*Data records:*
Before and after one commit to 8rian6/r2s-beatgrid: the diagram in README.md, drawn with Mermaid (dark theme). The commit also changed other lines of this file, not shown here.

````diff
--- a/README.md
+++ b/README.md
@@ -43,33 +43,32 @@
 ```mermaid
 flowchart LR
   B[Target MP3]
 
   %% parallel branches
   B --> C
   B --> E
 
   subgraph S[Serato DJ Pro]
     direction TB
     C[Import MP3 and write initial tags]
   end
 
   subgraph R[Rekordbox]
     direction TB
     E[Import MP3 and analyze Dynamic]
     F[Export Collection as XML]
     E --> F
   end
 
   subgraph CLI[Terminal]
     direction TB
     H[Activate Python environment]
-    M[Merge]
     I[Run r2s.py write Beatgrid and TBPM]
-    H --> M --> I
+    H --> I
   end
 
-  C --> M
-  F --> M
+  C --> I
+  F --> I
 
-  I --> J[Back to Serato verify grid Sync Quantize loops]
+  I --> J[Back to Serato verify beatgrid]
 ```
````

*Goal of the exercise:* Repeat the data. Leave nothing out and change nothing.

*Answer below:*
Before and after one commit to 8rian6/r2s-beatgrid: the diagram in README.md, drawn with Mermaid (dark theme). The commit also changed other lines of this file, not shown here.

````diff
--- a/README.md
+++ b/README.md
@@ -43,33 +43,32 @@
 ```mermaid
 flowchart LR
   B[Target MP3]
 
   %% parallel branches
   B --> C
   B --> E
 
   subgraph S[Serato DJ Pro]
     direction TB
     C[Import MP3 and write initial tags]
   end
 
   subgraph R[Rekordbox]
     direction TB
     E[Import MP3 and analyze Dynamic]
     F[Export Collection as XML]
     E --> F
   end
 
   subgraph CLI[Terminal]
     direction TB
     H[Activate Python environment]
-    M[Merge]
     I[Run r2s.py write Beatgrid and TBPM]
-    H --> M --> I
+    H --> I
   end
 
-  C --> M
-  F --> M
+  C --> I
+  F --> I
 
-  I --> J[Back to Serato verify grid Sync Quantize loops]
+  I --> J[Back to Serato verify beatgrid]
 ```
````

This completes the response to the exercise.